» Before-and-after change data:
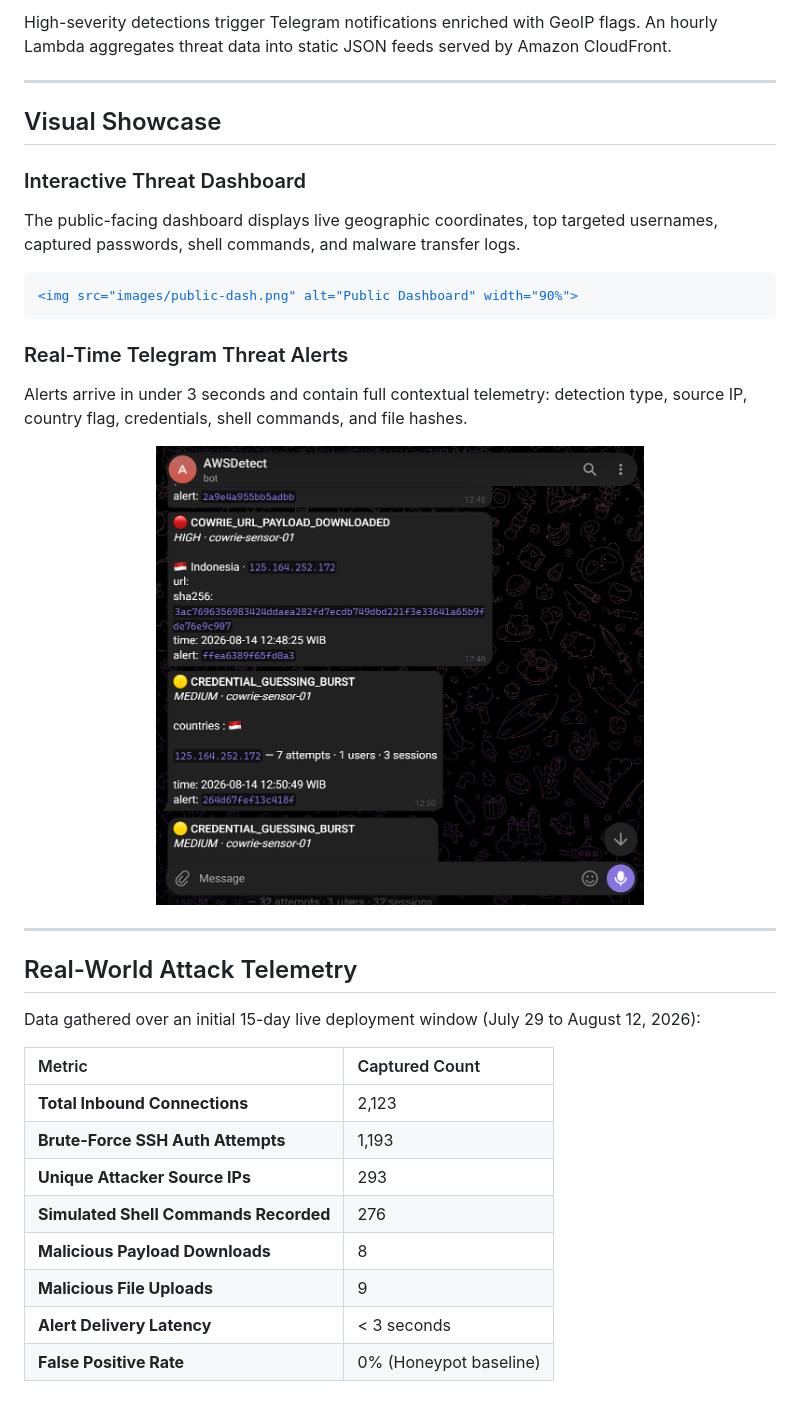
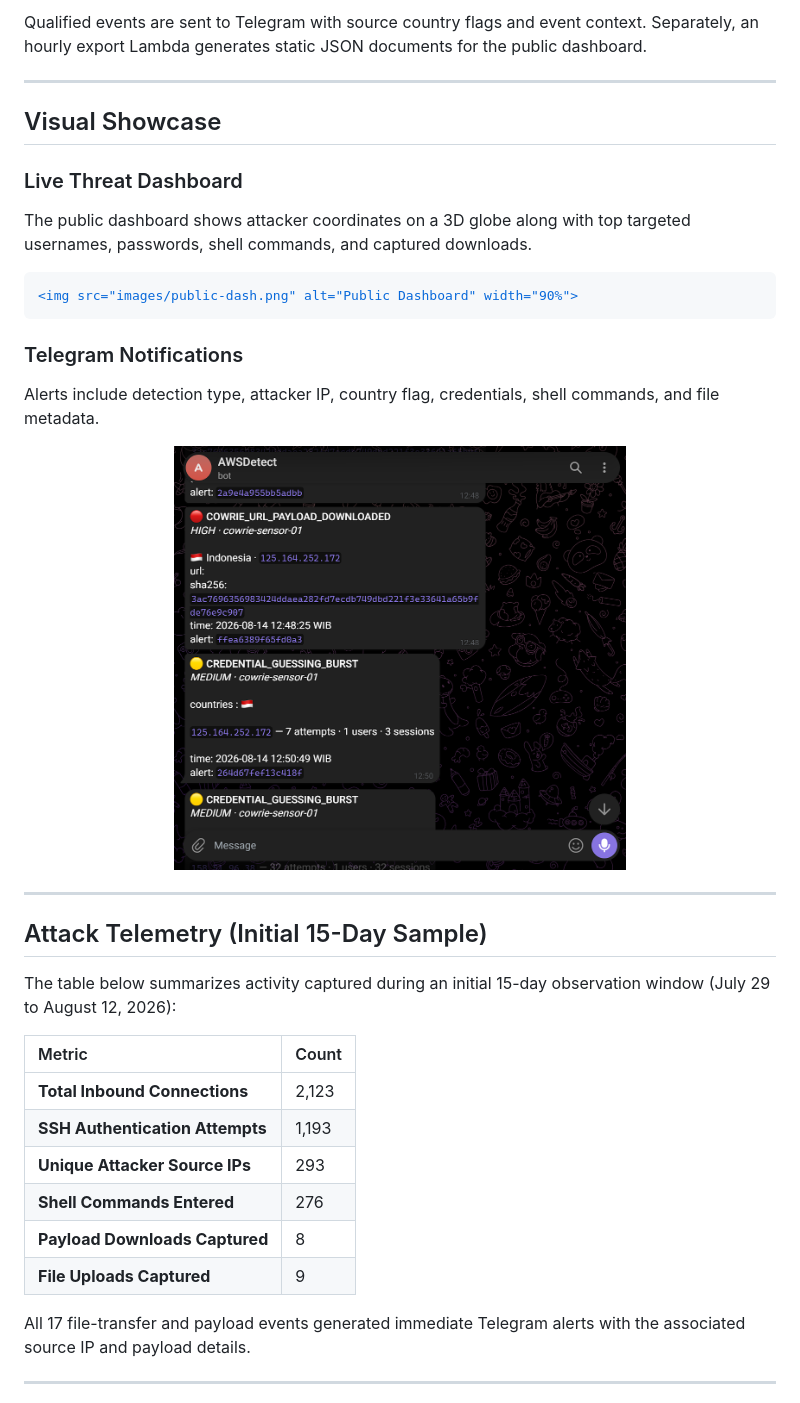
Before and after one commit to darkclode24/AWS-SIEM, a Markdown page: README.md, the part around one of its changes. Drawn GitHub-style.

```diff
--- a/README.md
+++ b/README.md
@@ -69,13 +53,13 @@ Scheduled CloudWatch Logs Insights queries run every 5 minutes over a 20-minute
 
-High-severity detections trigger Telegram notifications enriched with GeoIP flags. An hourly Lambda aggregates threat data into static JSON feeds served by Amazon CloudFront.
+Qualified events are sent to Telegram with source country flags and event context. Separately, an hourly export Lambda generates static JSON documents for the public dashboard.
 
 ---
 
 ## Visual Showcase
 
-### Interactive Threat Dashboard
+### Live Threat Dashboard
 
-The public-facing dashboard displays live geographic coordinates, top targeted usernames, captured passwords, shell commands, and malware transfer logs.
+The public dashboard shows attacker coordinates on a 3D globe along with top targeted usernames, passwords, shell commands, and captured downloads.
 
 <p align="center">
 
@@ -87,30 +71,34 @@ The public-facing dashboard displays live geographic coordinates, top targeted u
 
 </p>
 
-### Real-Time Telegram Threat Alerts
+### Telegram Notifications
 
-Alerts arrive in under 3 seconds and contain full contextual telemetry: detection type, source IP, country flag, credentials, shell commands, and file hashes.
+Alerts include detection type, attacker IP, country flag, credentials, shell commands, and file metadata.
 
 <p align="center">
 
-  <img src="images/telegram.png" alt="Telegram Alert" width="65%">
+  <img src="images/telegram.png" alt="Telegram Alert" width="60%">
 
 </p>
 
 ---
 
-## Real-World Attack Telemetry
+## Attack Telemetry (Initial 15-Day Sample)
 
-Data gathered over an initial 15-day live deployment window (July 29 to August 12, 2026):
+The table below summarizes activity captured during an initial 15-day observation window (July 29 to August 12, 2026):
 
 
-| Metric                                | Captured Count         |
-| :------------------------------------- | :---------------------- |
-| **Total Inbound Connections**         | 2,123                  |
-| **Brute-Force SSH Auth Attempts**     | 1,193                  |
-| **Unique Attacker Source IPs**        | 293                    |
-| **Simulated Shell Commands Recorded** | 276                    |
-| **Malicious Payload Downloads**       | 8                      |
-| **Malicious File Uploads**            | 9                      |
-| **Alert Delivery Latency**            | &lt; 3 seconds         |
-| **False Positive Rate**               | 0% (Honeypot baseline) |
+| Metric                          | Count |
+| :------------------------------- | :----- |
+| **Total Inbound Connections**   | 2,123 |
+| **SSH Authentication Attempts** | 1,193 |
+| **Unique Attacker Source IPs**  | 293   |
+| **Shell Commands Entered**      | 276   |
+| **Payload Downloads Captured**  | 8     |
+| **File Uploads Captured**       | 9     |
+
+
+All 17 file-transfer and payload events generated immediate Telegram alerts with the associated source IP and payload details.
+
+---
+
```
Also changed, not shown: other parts of README.md (+69 -67 lines), WRITEUP.md (+2 -2 lines).
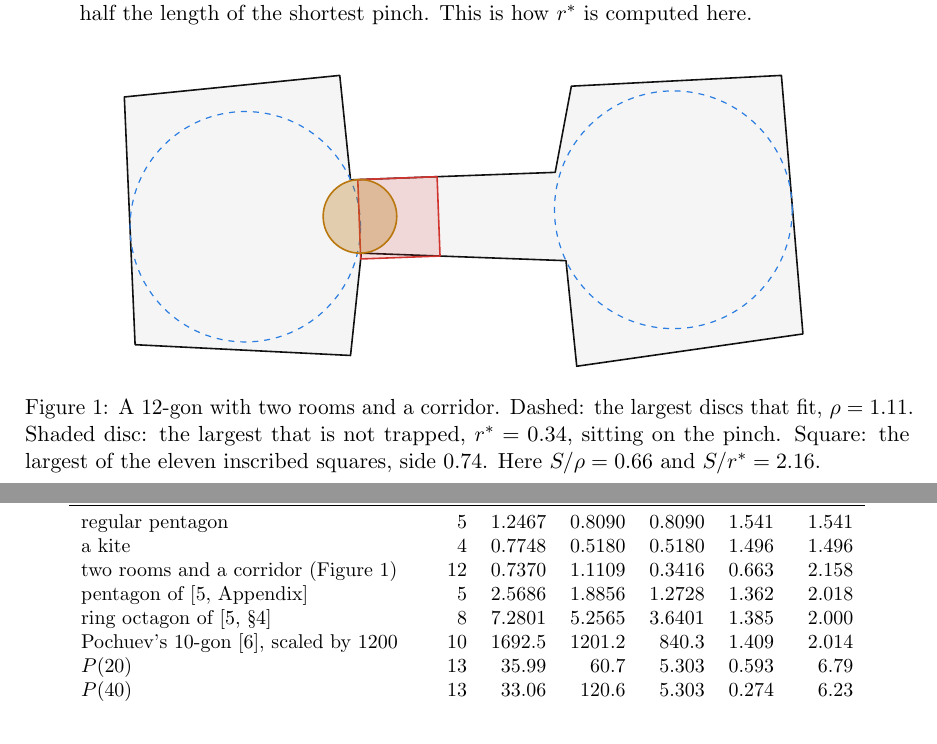
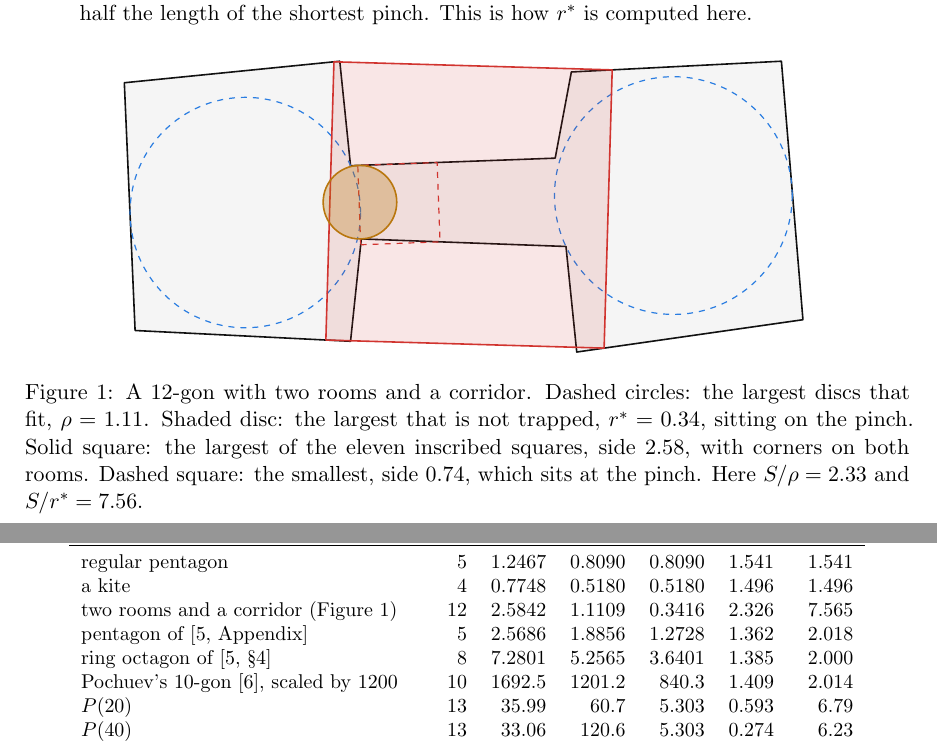
Before and after one commit to ollipal/small-inscribed-squares, a LaTeX paper (paper/src/conjecture.tex, which reads paper/src/fig_trapped.tex): two parts of pages 2 and 3 of 5, joined at a grey line, cut so that both start at the same text. Compiled offline with pdfLaTeX.

Commit message:
Fix the dumbbell row: the script took the smallest square for the largest
verify.py lists squares largest first; trapped_ball.py read the last entry.
Only the dumbbell (11 squares) was affected: its largest inscribed square
has side 2.58, not 0.74. The square of side 0.74 is the smallest and sits
at the pinch. Table, figure, caption and script corrected. The conjecture
and the smallest ratio in the table (1.4143) are unaffected.

Co-Authored-By: Claude Fable 5.2 <noreply@anthropic.com>

```diff
--- a/paper/src/conjecture.tex
+++ b/paper/src/conjecture.tex
@@ -113,10 +113,12 @@ shortest pinch. This is how $r^*$ is computed here.
 
 \begin{figure}[H]\centering
 \input{fig_trapped.tex}
-\caption{A $12$-gon with two rooms and a corridor. Dashed: the largest discs
-that fit, $\rho=1.11$. Shaded disc: the largest that is not trapped,
-$r^*=0.34$, sitting on the pinch. Square: the largest of the eleven inscribed
-squares, side $0.74$. Here $S/\rho=0.66$ and $S/r^*=2.16$.}\label{fig}
+\caption{A $12$-gon with two rooms and a corridor. Dashed circles: the largest
+discs that fit, $\rho=1.11$. Shaded disc: the largest that is not trapped,
+$r^*=0.34$, sitting on the pinch. Solid square: the largest of the eleven
+inscribed squares, side $2.58$, with corners on both rooms. Dashed square: the
+smallest, side $0.74$, which sits at the pinch. Here $S/\rho=2.33$ and
+$S/r^*=7.56$.}\label{fig}
 \end{figure}
 
 \section{The conjecture}
@@ -168,7 +170,7 @@ Polygon & sides & $S$ & $\rho$ & $r^*$ & $S/\rho$ & $S/r^*$\\
 \midrule
 regular pentagon & 5 & 1.2467 & 0.8090 & 0.8090 & 1.541 & 1.541\\
 a kite & 4 & 0.7748 & 0.5180 & 0.5180 & 1.496 & 1.496\\
-two rooms and a corridor (Figure~\ref{fig}) & 12 & 0.7370 & 1.1109 & 0.3416 & 0.663 & 2.158\\
+two rooms and a corridor (Figure~\ref{fig}) & 12 & 2.5842 & 1.1109 & 0.3416 & 2.326 & 7.565\\
 pentagon of \cite[Appendix]{small} & 5 & 2.5686 & 1.8856 & 1.2728 & 1.362 & 2.018\\
 ring octagon of \cite[\S4]{small} & 8 & 7.2801 & 5.2565 & 3.6401 & 1.385 & 2.000\\
 Pochuev's $10$-gon \cite{pochuev}, scaled by 1200 & 10 & 1692.5 & 1201.2 & 840.3 & 1.409 & 2.014\\
--- a/paper/src/fig_trapped.tex
+++ b/paper/src/fig_trapped.tex
@@ -2,6 +2,7 @@
 \path[draw=curveC, line width=0.8pt, fill=black!4] (-3.0000,-1.2000) -- (-1.0000,-1.3000) -- (-0.9000,-0.3500) -- (1.0000,-0.4200) -- (1.1000,-1.4000) -- (3.2000,-1.1000) -- (3.0000,1.3000) -- (1.0500,1.2000) -- (0.9000,0.4000) -- (-1.0000,0.3300) -- (-1.1000,1.3000) -- (-3.1000,1.1000) -- cycle;
 \path[draw=discC, dashed, line width=0.6pt] (1.9968,0.0528) circle (1.1033);
 \path[draw=discC, dashed, line width=0.6pt] (-1.9771,-0.1049) circle (1.0695);
-\path[draw=squareC, line width=0.8pt, fill=squareC, fill opacity=0.15] (-0.9057,-0.4041) -- (-0.1692,-0.3769) -- (-0.1963,0.3596) -- (-0.9328,0.3325) -- cycle;
+\path[draw=squareC, line width=0.8pt, fill=squareC, fill opacity=0.12] (-1.2291,-1.2885) -- (1.3541,-1.3637) -- (1.4292,1.2194) -- (-1.1539,1.2946) -- cycle;
+\path[draw=squareC, dashed, line width=0.6pt] (-0.9057,-0.4041) -- (-0.1692,-0.3769) -- (-0.1963,0.3596) -- (-0.9328,0.3325) -- cycle;
 \path[draw=looseC, line width=0.8pt, fill=looseC, fill opacity=0.3] (-0.9126,-0.0086) circle (0.3416);
 \end{tikzpicture}
```
Also changed, not shown: README.md, figures/trapped_ball.svg, paper/conjecture.pdf, 1 other file.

» Directions for this task: Reproduce the records above exactly, excluding every picture.

» Response area:
Before and after one commit to darkclode24/AWS-SIEM, a Markdown page: README.md, the part around one of its changes. Drawn GitHub-style.

```diff
--- a/README.md
+++ b/README.md
@@ -69,13 +53,13 @@ Scheduled CloudWatch Logs Insights queries run every 5 minutes over a 20-minute
 
-High-severity detections trigger Telegram notifications enriched with GeoIP flags. An hourly Lambda aggregates threat data into static JSON feeds served by Amazon CloudFront.
+Qualified events are sent to Telegram with source country flags and event context. Separately, an hourly export Lambda generates static JSON documents for the public dashboard.
 
 ---
 
 ## Visual Showcase
 
-### Interactive Threat Dashboard
+### Live Threat Dashboard
 
-The public-facing dashboard displays live geographic coordinates, top targeted usernames, captured passwords, shell commands, and malware transfer logs.
+The public dashboard shows attacker coordinates on a 3D globe along with top targeted usernames, passwords, shell commands, and captured downloads.
 
 <p align="center">
 
@@ -87,30 +71,34 @@ The public-facing dashboard displays live geographic coordinates, top targeted u
 
 </p>
 
-### Real-Time Telegram Threat Alerts
+### Telegram Notifications
 
-Alerts arrive in under 3 seconds and contain full contextual telemetry: detection type, source IP, country flag, credentials, shell commands, and file hashes.
+Alerts include detection type, attacker IP, country flag, credentials, shell commands, and file metadata.
 
 <p align="center">
 
-  <img src="images/telegram.png" alt="Telegram Alert" width="65%">
+  <img src="images/telegram.png" alt="Telegram Alert" width="60%">
 
 </p>
 
 ---
 
-## Real-World Attack Telemetry
+## Attack Telemetry (Initial 15-Day Sample)
 
-Data gathered over an initial 15-day live deployment window (July 29 to August 12, 2026):
+The table below summarizes activity captured during an initial 15-day observation window (July 29 to August 12, 2026):
 
 
-| Metric                                | Captured Count         |
-| :------------------------------------- | :---------------------- |
-| **Total Inbound Connections**         | 2,123                  |
-| **Brute-Force SSH Auth Attempts**     | 1,193                  |
-| **Unique Attacker Source IPs**        | 293                    |
-| **Simulated Shell Commands Recorded** | 276                    |
-| **Malicious Payload Downloads**       | 8                      |
-| **Malicious File Uploads**            | 9                      |
-| **Alert Delivery Latency**            | &lt; 3 seconds         |
-| **False Positive Rate**               | 0% (Honeypot baseline) |
+| Metric                          | Count |
+| :------------------------------- | :----- |
+| **Total Inbound Connections**   | 2,123 |
+| **SSH Authentication Attempts** | 1,193 |
+| **Unique Attacker Source IPs**  | 293   |
+| **Shell Commands Entered**      | 276   |
+| **Payload Downloads Captured**  | 8     |
+| **File Uploads Captured**       | 9     |
+
+
+All 17 file-transfer and payload events generated immediate Telegram alerts with the associated source IP and payload details.
+
+---
+
```
Also changed, not shown: other parts of README.md (+69 -67 lines), WRITEUP.md (+2 -2 lines).
Before and after one commit to ollipal/small-inscribed-squares, a LaTeX paper (paper/src/conjecture.tex, which reads paper/src/fig_trapped.tex): two parts of pages 2 and 3 of 5, joined at a grey line, cut so that both start at the same text. Compiled offline with pdfLaTeX.

Commit message:
Fix the dumbbell row: the script took the smallest square for the largest
verify.py lists squares largest first; trapped_ball.py read the last entry.
Only the dumbbell (11 squares) was affected: its largest inscribed square
has side 2.58, not 0.74. The square of side 0.74 is the smallest and sits
at the pinch. Table, figure, caption and script corrected. The conjecture
and the smallest ratio in the table (1.4143) are unaffected.

Co-Authored-By: Claude Fable 5.2 <noreply@anthropic.com>

```diff
--- a/paper/src/conjecture.tex
+++ b/paper/src/conjecture.tex
@@ -113,10 +113,12 @@ shortest pinch. This is how $r^*$ is computed here.
 
 \begin{figure}[H]\centering
 \input{fig_trapped.tex}
-\caption{A $12$-gon with two rooms and a corridor. Dashed: the largest discs
-that fit, $\rho=1.11$. Shaded disc: the largest that is not trapped,
-$r^*=0.34$, sitting on the pinch. Square: the largest of the eleven inscribed
-squares, side $0.74$. Here $S/\rho=0.66$ and $S/r^*=2.16$.}\label{fig}
+\caption{A $12$-gon with two rooms and a corridor. Dashed circles: the largest
+discs that fit, $\rho=1.11$. Shaded disc: the largest that is not trapped,
+$r^*=0.34$, sitting on the pinch. Solid square: the largest of the eleven
+inscribed squares, side $2.58$, with corners on both rooms. Dashed square: the
+smallest, side $0.74$, which sits at the pinch. Here $S/\rho=2.33$ and
+$S/r^*=7.56$.}\label{fig}
 \end{figure}
 
 \section{The conjecture}
@@ -168,7 +170,7 @@ Polygon & sides & $S$ & $\rho$ & $r^*$ & $S/\rho$ & $S/r^*$\\
 \midrule
 regular pentagon & 5 & 1.2467 & 0.8090 & 0.8090 & 1.541 & 1.541\\
 a kite & 4 & 0.7748 & 0.5180 & 0.5180 & 1.496 & 1.496\\
-two rooms and a corridor (Figure~\ref{fig}) & 12 & 0.7370 & 1.1109 & 0.3416 & 0.663 & 2.158\\
+two rooms and a corridor (Figure~\ref{fig}) & 12 & 2.5842 & 1.1109 & 0.3416 & 2.326 & 7.565\\
 pentagon of \cite[Appendix]{small} & 5 & 2.5686 & 1.8856 & 1.2728 & 1.362 & 2.018\\
 ring octagon of \cite[\S4]{small} & 8 & 7.2801 & 5.2565 & 3.6401 & 1.385 & 2.000\\
 Pochuev's $10$-gon \cite{pochuev}, scaled by 1200 & 10 & 1692.5 & 1201.2 & 840.3 & 1.409 & 2.014\\
--- a/paper/src/fig_trapped.tex
+++ b/paper/src/fig_trapped.tex
@@ -2,6 +2,7 @@
 \path[draw=curveC, line width=0.8pt, fill=black!4] (-3.0000,-1.2000) -- (-1.0000,-1.3000) -- (-0.9000,-0.3500) -- (1.0000,-0.4200) -- (1.1000,-1.4000) -- (3.2000,-1.1000) -- (3.0000,1.3000) -- (1.0500,1.2000) -- (0.9000,0.4000) -- (-1.0000,0.3300) -- (-1.1000,1.3000) -- (-3.1000,1.1000) -- cycle;
 \path[draw=discC, dashed, line width=0.6pt] (1.9968,0.0528) circle (1.1033);
 \path[draw=discC, dashed, line width=0.6pt] (-1.9771,-0.1049) circle (1.0695);
-\path[draw=squareC, line width=0.8pt, fill=squareC, fill opacity=0.15] (-0.9057,-0.4041) -- (-0.1692,-0.3769) -- (-0.1963,0.3596) -- (-0.9328,0.3325) -- cycle;
+\path[draw=squareC, line width=0.8pt, fill=squareC, fill opacity=0.12] (-1.2291,-1.2885) -- (1.3541,-1.3637) -- (1.4292,1.2194) -- (-1.1539,1.2946) -- cycle;
+\path[draw=squareC, dashed, line width=0.6pt] (-0.9057,-0.4041) -- (-0.1692,-0.3769) -- (-0.1963,0.3596) -- (-0.9328,0.3325) -- cycle;
 \path[draw=looseC, line width=0.8pt, fill=looseC, fill opacity=0.3] (-0.9126,-0.0086) circle (0.3416);
 \end{tikzpicture}
```
Also changed, not shown: README.md, figures/trapped_ball.svg, paper/conjecture.pdf, 1 other file.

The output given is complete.